The ancestral origins of this movie are vaunted by its title, which leads us from Shakespeare’s ruthless anti-heroine to Nikolai Leskov’s Lady Macbeth of the Mtensk District. This film, adapted from Leskov’s 1865 novel by Alice Birch and set, this time, in the northeast of England, is a dark and unnerving piece of work, as chilling as it is spare.
Florence Pugh is Katherine, a young Victorian woman sold into marriage. Her husband, Alexander (Paul Hilton), has no interest in her at all, and his father, Boris (Christopher Fairbank), is a brutal tyrant. Both men are often absent from home, and Katherine is alone and bored. At first she sleeps the days away; then she seeks solace in alcohol. And then she encounters Sebastian (Cosmo Jarvis), a farmhand, and they begin a passionate affair. So passionate, in fact, that it is dangerous, in a Heathcliff-Cathy kind of way; it’s surely no coincidence that these two women share a name. There is nothing Katherine won’t do to protect her illicit relationship, and no one she won’t sacrifice. Even Sebastian himself isn’t safe: “I’d rather kill you than not have you with me,” she says.
This is an extraordinary debut by director, William Oldroyd (he’s made a couple of critically acclaimed shorts in the past, but this is his first full-length film), one of stark originality. It looks like other costume dramas, but it doesn’t feel like them at all. There’s no sound track, which is oddly disconcerting, and accentuates every noise in the horribly quiet house: the cat chewing, the floorboards creaking; everything grates and enervates. Katherine’s frustration is palpable.
This isn’t an easy watch: there is violence and savagery throughout. Katherine’s response to oppression is spirited to say the least; she refuses to be confined. Race and class are important themes here too: mixed-race Sebastian knows he – not she – will be hanged if their crimes are discovered; black housemaid, Anna, is abused and exploited throughout. Katherine might be isolated, forced into a marriage she doesn’t want, but she has far more power and privilege than those with whom she spends her time.

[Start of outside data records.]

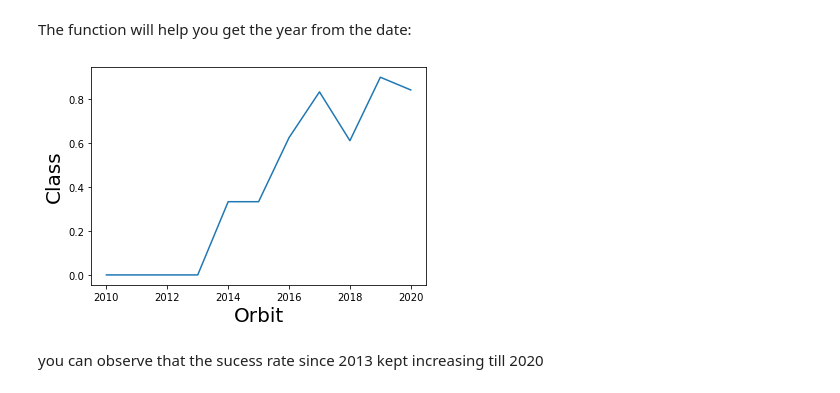
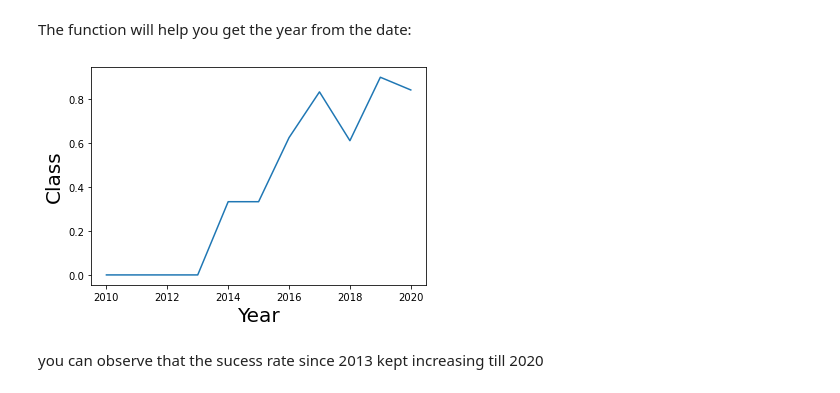
Before and after one commit to sanmis41/coursera, a Jupyter notebook: 5. EDA with Data Visualization.ipynb, the cells around one changed output. Drawn from its saved outputs; the diff is of its cells as text; code cells hidden in the pictures.

```diff
--- a/5. EDA with Data Visualization.ipynb
+++ b/5. EDA with Data Visualization.ipynb
@@ -171,14 +171,14 @@ def Extract_year(date):
 # %%
 # Plot a line chart with x axis to be the extracted year and y axis to be the success rate
 df['Yr']=pd.DatetimeIndex(df['Date']).year
 yr_df=df.groupby(['Yr']).mean()
 yr_df.reset_index(inplace=True)
 sns.lineplot(y="Class", x="Yr", data=yr_df)
-plt.xlabel("Orbit",fontsize=20)
+plt.xlabel("Year",fontsize=20)
 plt.ylabel("Class",fontsize=20)
 plt.show()
 # %% [output]
-[figure, old version]
+[figure, new version]
 # %% [markdown]
 you can observe that the sucess rate since 2013 kept increasing till 2020
 # %% [markdown]
```
Also changed, not shown: parts of 2 cells of this notebook.
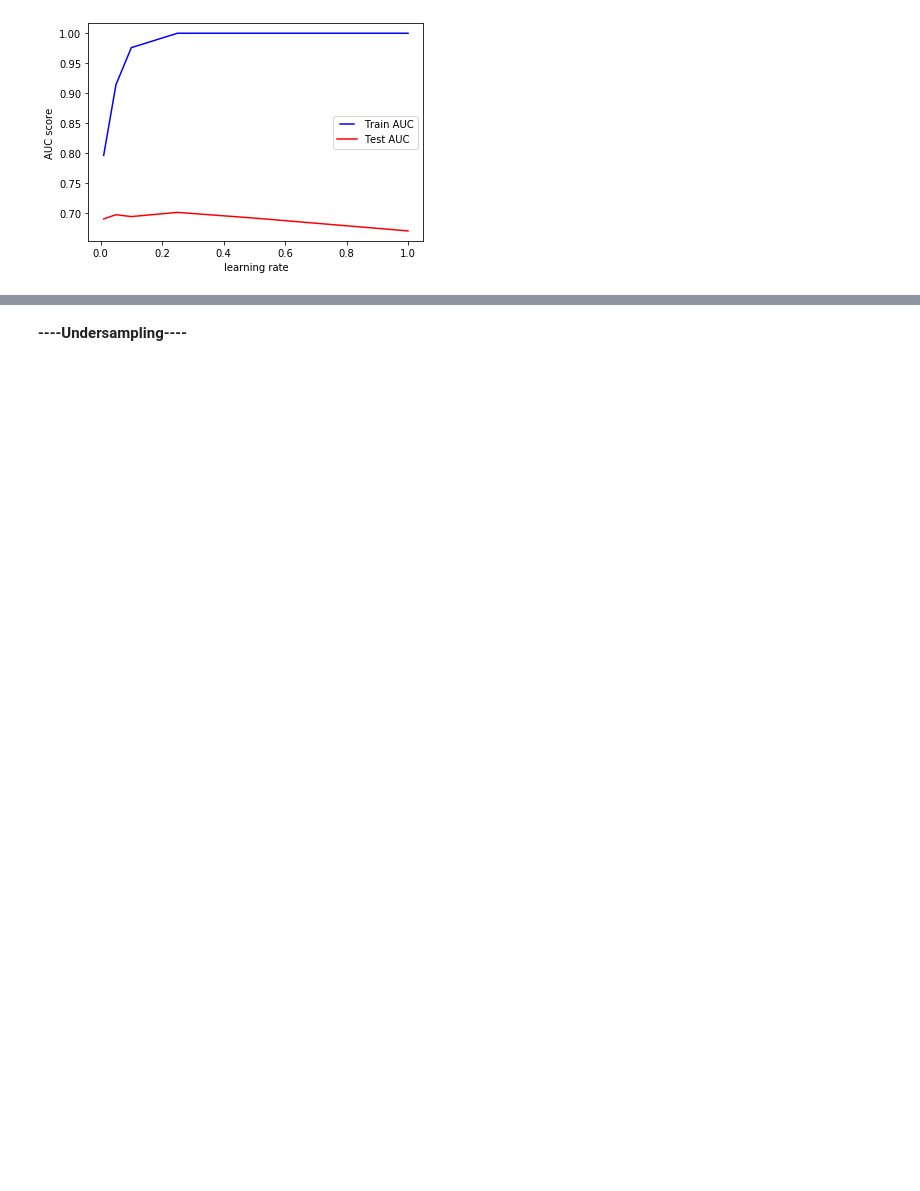
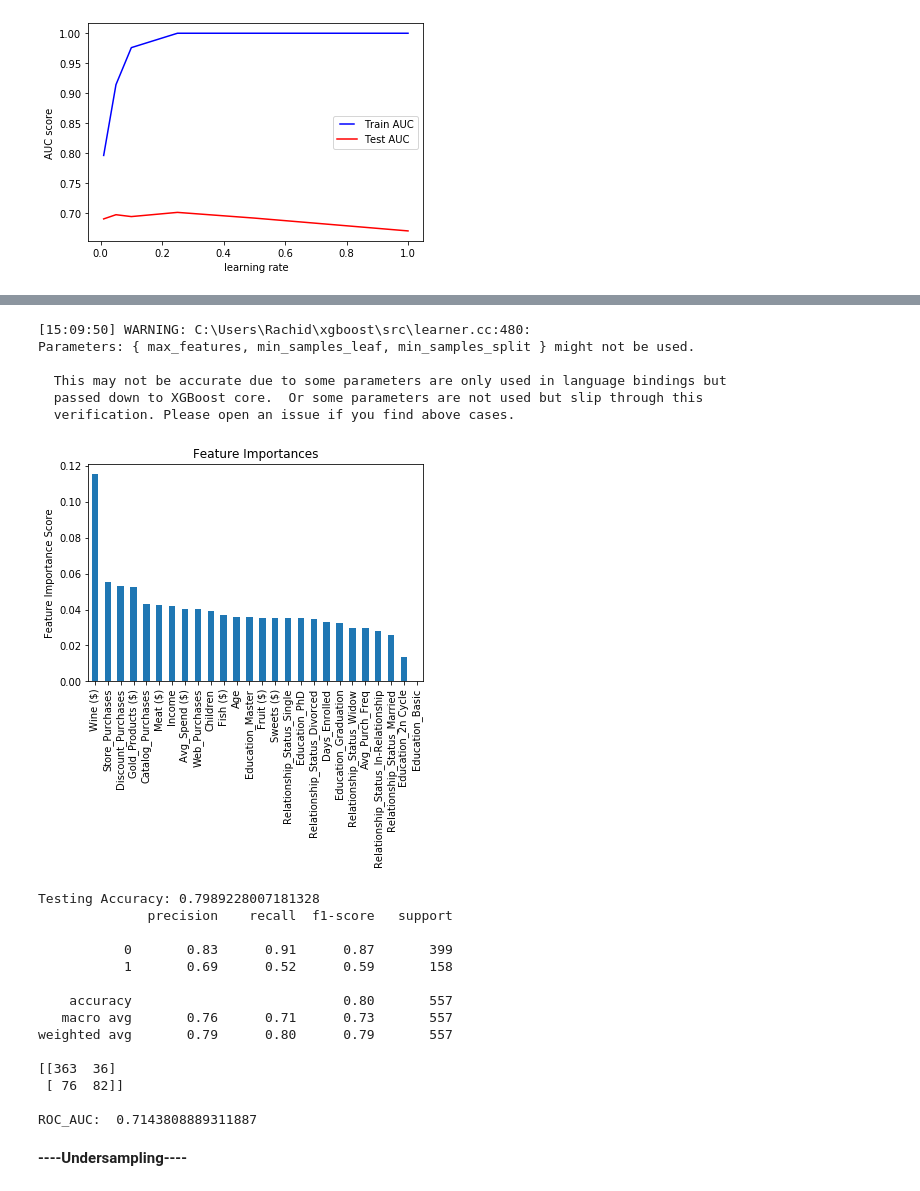
Before and after one commit to RachidRezzik/Market_Camp, a Jupyter notebook: Machine_Learning.ipynb, the cells around one changed output, grey strips where cells are left out. Saved outputs shown, nothing was run; the diff lists cells and outputs as text; code cells hidden in the pictures; blank space fills up the shorter version.

```diff
--- a/Machine_Learning.ipynb
+++ b/Machine_Learning.ipynb
@@ -458,25 +237,40 @@ ROC_AUC:  0.7029123441515179
-# %%
-### Randomized Grid Search Implementation ###
-from scipy import stats
-
-clf_xgb = XGBClassifier(n_jobs=-1, random_state=27)
-param_dist={ "learning_rates": stats.uniform(.01, .6),
-             "max_depth": [2, 3, 4, 5, 6, 7, 8, 9],
-             "n_estimators": stats.randint(100, 700),
-             "min_samples_leaf": [3, 2, 1, .5, .1],
-             "min_samples_splits": stats.uniform(.1, 1),
-             "max_features": ['sqrt', 'log2', .5, None]}
-random_grid = RandomizedSearchCV(clf_xgb, param_distributions = param_dist,
-                         n_iter = 5, n_jobs = -1)
-random_grid.fit(X_train, y_train)
-best_xgboost = random_grid.best_estimator_
-print(best_xgb.best_params_)
-y_pred_test = best_xgb.predict(X_test)
-print(classification_report(y_test, y_pred_test))
-print(confusion_matrix(y_test, y_pred_test))
-false_positive_rate, true_positive_rate, thresholds = roc_curve(y_test, y_pred_test)
-roc_auc = auc(false_positive_rate, true_positive_rate)
-print('\nROC_AUC: ', roc_auc)
+# %%
+xgb = XGBClassifier(learning_rate=.25, n_estimators=45, subsample=.8, max_features='sqrt', max_depth=5, min_samples_split=.85,
+                    min_samples_leaf=25,random_state=27)
+xgb.fit(X_train, y_train)
+y_pred_test = xgb.predict(X_test)
+feat_imp = pd.Series(xgb.feature_importances_, categorical.columns).sort_values(ascending=False)
+feat_imp.plot(kind='bar', title='Feature Importances')
+plt.ylabel('Feature Importance Score')
+plt.show()
+print('\nTesting Accuracy:', xgb.score(X_test, y_test))
+print(classification_report(y_test, y_pred_test))
+print(confusion_matrix(y_test, y_pred_test))
+false_positive_rate, true_positive_rate, thresholds = roc_curve(y_test, y_pred_test)
+roc_auc = auc(false_positive_rate, true_positive_rate)
+print('\nROC_AUC: ', roc_auc)
+# %% [output]
+[15:09:50] WARNING: C:\Users\Rachid\xgboost\src\learner.cc:480:
+Parameters: { max_features, min_samples_leaf, min_samples_split } might not be used.
+
+  This may not be accurate due to some parameters are only used in language bindings but
+  passed down to XGBoost core.  Or some parameters are not used but slip through this
+  verification. Please open an issue if you find above cases.
+[figure, added]
+Testing Accuracy: 0.7989228007181328
+              precision    recall  f1-score   support
+
+           0       0.83      0.91      0.87       399
+           1       0.69      0.52      0.59       158
+
+    accuracy                           0.80       557
+   macro avg       0.76      0.71      0.73       557
+weighted avg       0.79      0.80      0.79       557
+
+[[363  36]
+ [ 76  82]]
+
+ROC_AUC:  0.7143808889311887
 # %% [markdown]
 **----Undersampling----**
 # %%
```
Also changed, not shown: parts of 31 cells of this notebook.
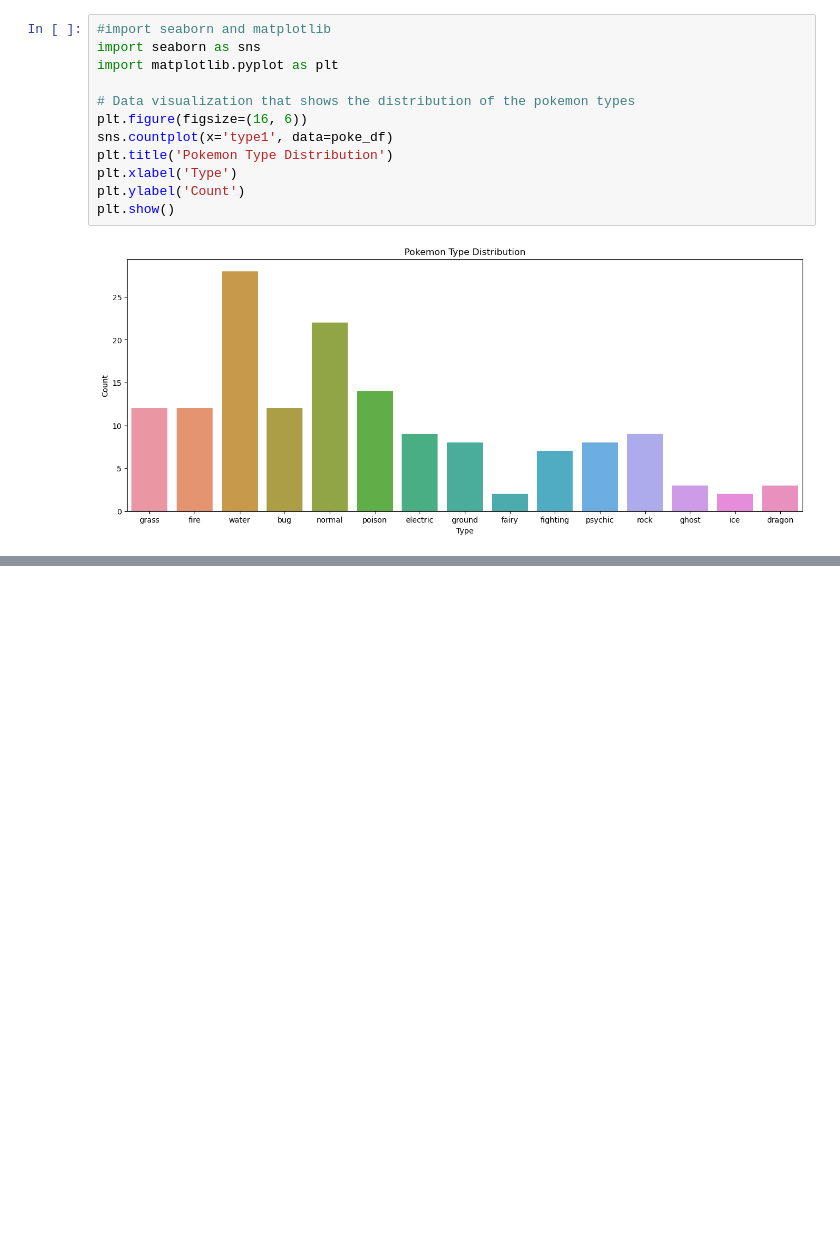
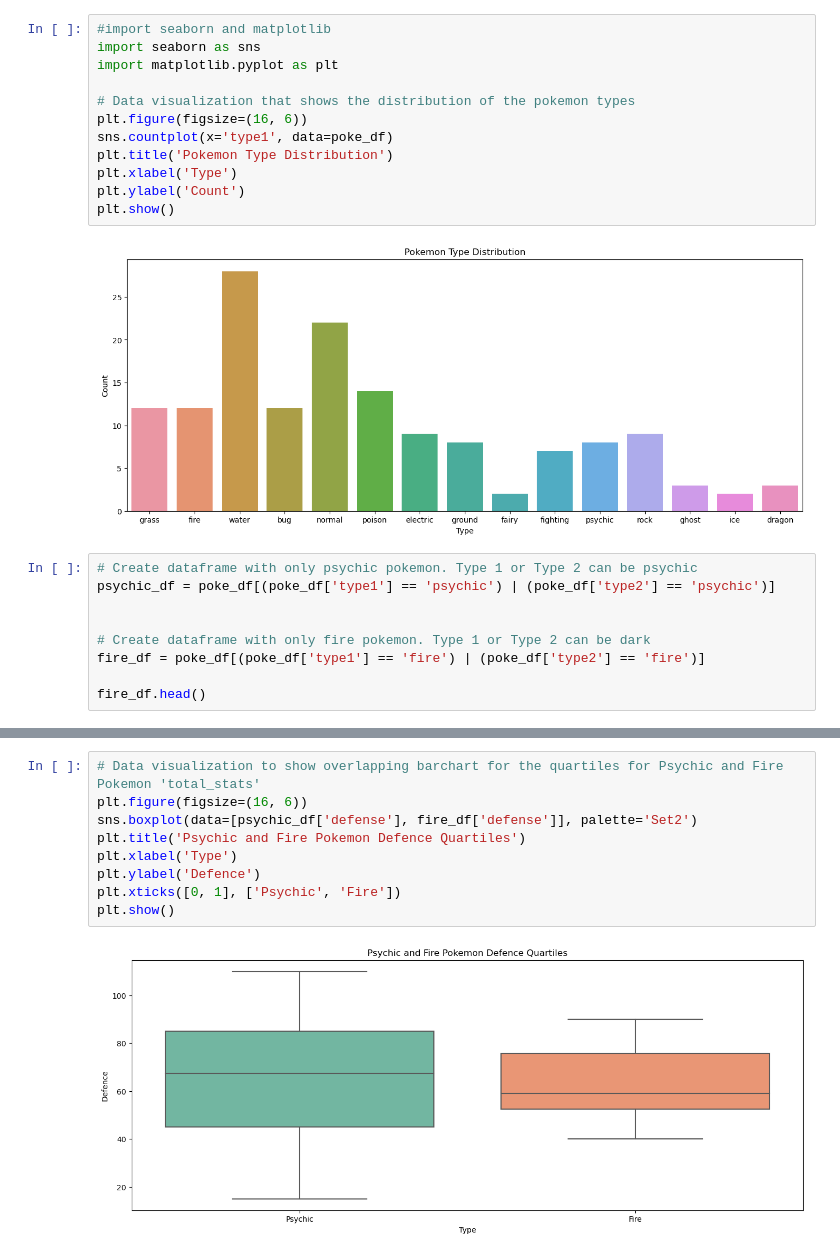
Before and after one commit to MaterDev/Python_Jupyter_Experiments, a Jupyter notebook: projects/01_poke_data/main.ipynb, the cells around one changed output, grey strips where cells are left out. Cells and saved outputs as stored; diff of their text form; blank space fills up the shorter version.

Commit message:
added visualization to compare stats between fire and water pokemon

```diff
--- a/projects/01_poke_data/main.ipynb
+++ b/projects/01_poke_data/main.ipynb
@@ -112,3 +112,12 @@ plt.ylabel('Count')
 plt.show()
 # %% [output]
 [figure]
+# %%
+# Create dataframe with only psychic pokemon. Type 1 or Type 2 can be psychic
+psychic_df = poke_df[(poke_df['type1'] == 'psychic') | (poke_df['type2'] == 'psychic')]
+
+
+# Create dataframe with only fire pokemon. Type 1 or Type 2 can be dark
+fire_df = poke_df[(poke_df['type1'] == 'fire') | (poke_df['type2'] == 'fire')]
+
+fire_df.head()
@@ -114,0 +131,11 @@ plt.show()
+# %%
+# Data visualization to show overlapping barchart for the quartiles for Psychic and Fire Pokemon 'total_stats'
+plt.figure(figsize=(16, 6))
+sns.boxplot(data=[psychic_df['defense'], fire_df['defense']], palette='Set2')
+plt.title('Psychic and Fire Pokemon Defence Quartiles')
+plt.xlabel('Type')
+plt.ylabel('Defence')
+plt.xticks([0, 1], ['Psychic', 'Fire'])
+plt.show()
+# %% [output]
+[figure, added]
```
Also changed, not shown: parts of 1 cell of this notebook.
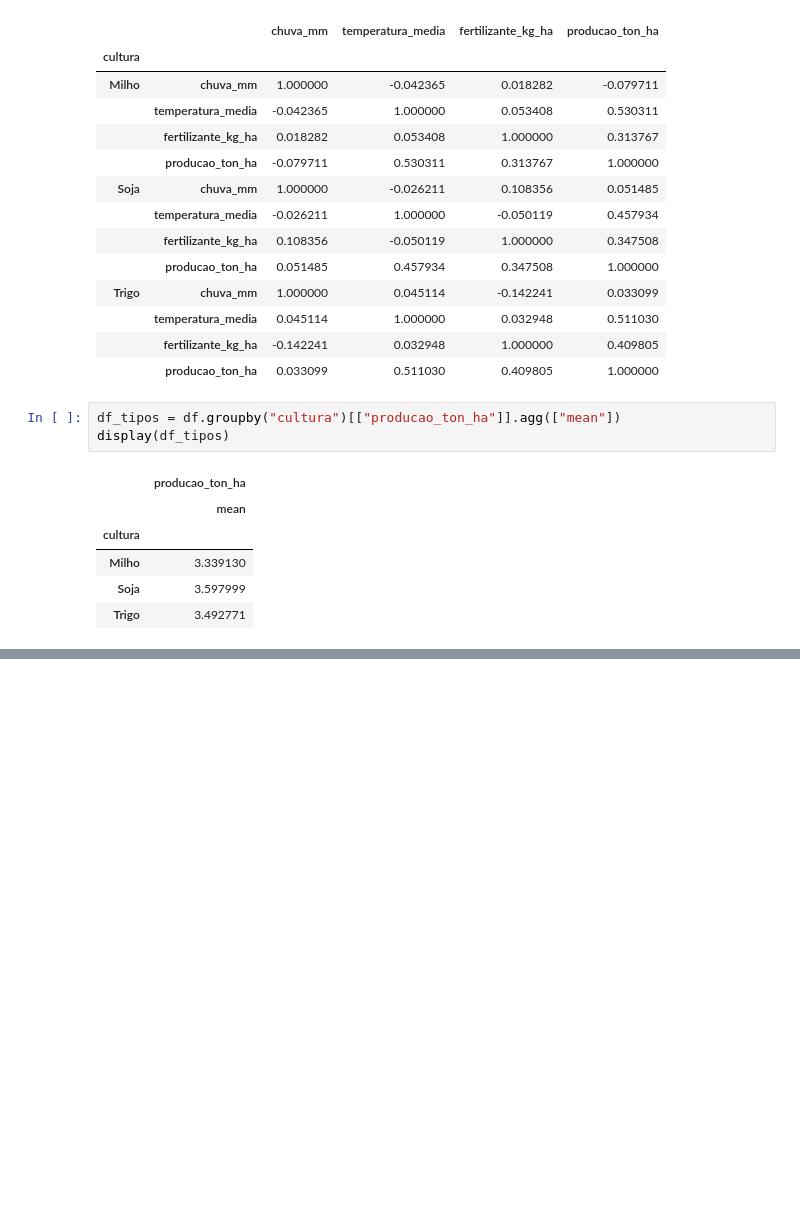
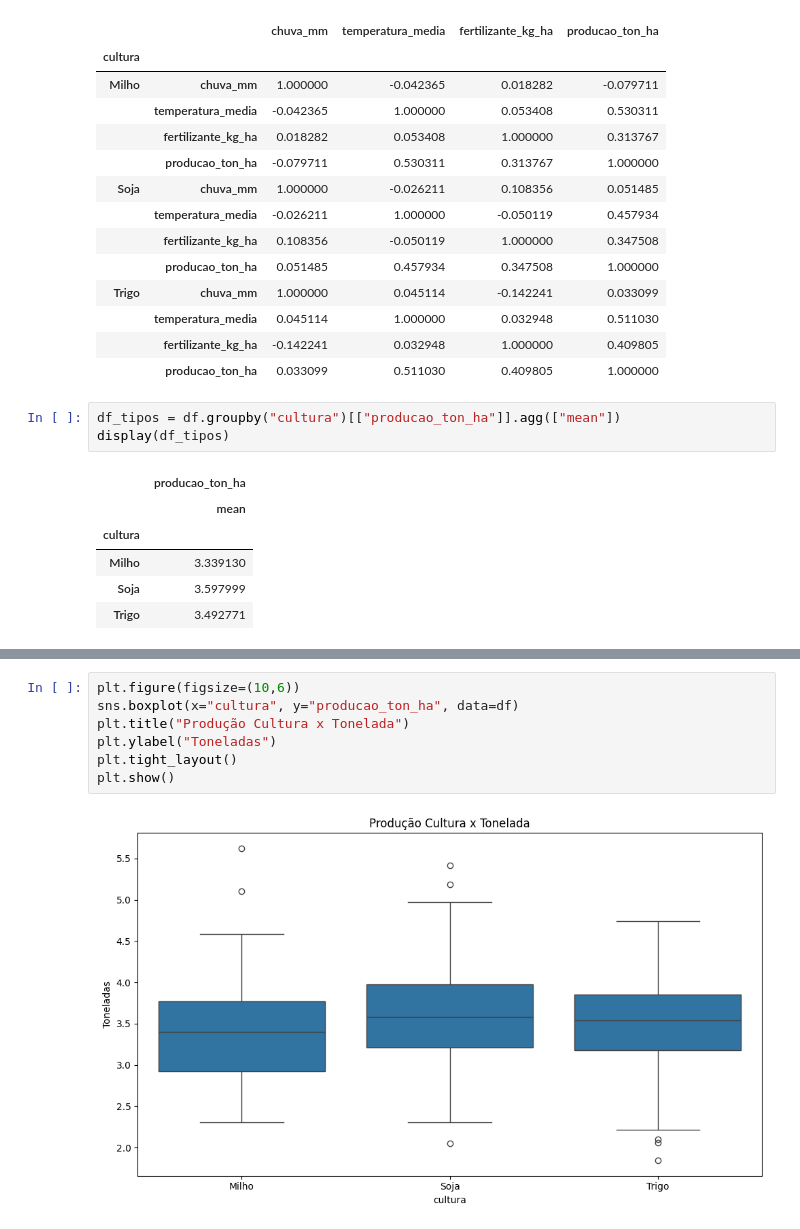
Before and after one commit to AndreiBataglia/projetos-em-ia-e-analise, a Jupyter notebook: notebooks/semana_01_analise_dados_agricola.ipynb, the cells around one changed output, grey strips where cells are left out. Drawn from its saved outputs; the diff is of its cells as text; blank space fills up the shorter version.

```diff
--- a/notebooks/semana_01_analise_dados_agricola.ipynb
+++ b/notebooks/semana_01_analise_dados_agricola.ipynb
@@ -132,0 +124,9 @@ plt.show()
+# %%
+plt.figure(figsize=(10,6))
+sns.boxplot(x="cultura", y="producao_ton_ha", data=df)
+plt.title("Produção Cultura x Tonelada")
+plt.ylabel("Toneladas")
+plt.tight_layout()
+plt.show()
+# %% [output]
+[figure, added]
```
Also changed, not shown: parts of 9 cells of this notebook.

Unlike her namesake, Katherine never wavers, never feels remorse. She’s powerful and subversive: loud when she’s supposed to be quiet; rebellious to the very end. Florence Pugh has an earthy vitality, and her performance is the foundation on which this remarkable film is built.